“Unless something happens in the debate that I don’t forsee, I don’t see this bill being killed,” said Sen. Timothy R. Ferguson, R-Carroll, a gun-control foe and designated leader of the filibuster.
The purpose, Ferguson said, is to ensure that opponents are heard on the Senate floor.
“The whole idea is to educate the Senate on the provisions of the bill,” said Sen. Philip C. Jimeno, D-Anne Arundel, who will also filibuster.
In addition, opponents plan a battery of amendments for the bill, with no guarantee that any of them will succeed.
The measure reached the Senate floor Wednesday, but serious debate probably won’t begin until Friday, senators said. It could continue into next week.
The bill would limit handgun purchases to one a month, impose waiting periods and background checks on private sales and ban so-called “straw man” purchases in which one person buys a gun on behalf of another.
Ferguson said gun-control foes have enough votes to keep the filibuster alive for at least 24 hours. Backers of the bill would need 32 votes, or two-thirds of the 47-seat chamber, to end it.
One amendment expected from opponents would give citizens a presumptive “right to carry” a handgun, provided they do not have a criminal record or a history of drug use or mental illness. Another would require state police to monitor the effect of the new law on gun crimes.

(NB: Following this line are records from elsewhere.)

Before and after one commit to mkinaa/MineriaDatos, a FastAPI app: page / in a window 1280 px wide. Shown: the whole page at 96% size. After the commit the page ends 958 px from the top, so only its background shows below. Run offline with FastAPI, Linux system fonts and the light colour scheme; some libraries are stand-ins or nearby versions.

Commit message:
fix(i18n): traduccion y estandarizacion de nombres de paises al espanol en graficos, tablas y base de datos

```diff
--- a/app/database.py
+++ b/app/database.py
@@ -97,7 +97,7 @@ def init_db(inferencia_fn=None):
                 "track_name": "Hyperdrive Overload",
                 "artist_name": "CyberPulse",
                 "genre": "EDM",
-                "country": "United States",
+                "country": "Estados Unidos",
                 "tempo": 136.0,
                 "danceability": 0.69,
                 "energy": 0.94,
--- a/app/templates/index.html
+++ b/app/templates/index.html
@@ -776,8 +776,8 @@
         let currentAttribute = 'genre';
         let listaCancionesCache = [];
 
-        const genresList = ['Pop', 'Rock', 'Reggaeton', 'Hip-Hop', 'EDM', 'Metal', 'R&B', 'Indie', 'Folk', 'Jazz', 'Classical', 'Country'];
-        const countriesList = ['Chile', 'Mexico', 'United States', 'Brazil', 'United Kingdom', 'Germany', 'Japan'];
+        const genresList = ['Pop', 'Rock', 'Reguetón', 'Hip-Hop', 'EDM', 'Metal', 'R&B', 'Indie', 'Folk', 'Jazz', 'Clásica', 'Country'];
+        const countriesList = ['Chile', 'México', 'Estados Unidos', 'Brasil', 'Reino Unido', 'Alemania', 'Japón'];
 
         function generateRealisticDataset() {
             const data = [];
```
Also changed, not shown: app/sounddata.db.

Other planned amendments won’t be revealed until the floor debate begins.
“I think the bill’s got one major flaw in it,” said Sen. Larry E. Haines, R-Carroll, a gun-control foe. “But I’m not going to disclose it until we get to the floor.”
Glendening has promised Sen. Walter M. Baker, D-Cecil, to veto any bill that is amended to include gun-control provisions more stringent than those already in the bill. But that promise, made in exchange for Baker’s cooperation as chairman of the Senate Judicial Proceedings Committee, does not apply to other amendments, Glendening spokesman Ray Feldmann said. -30-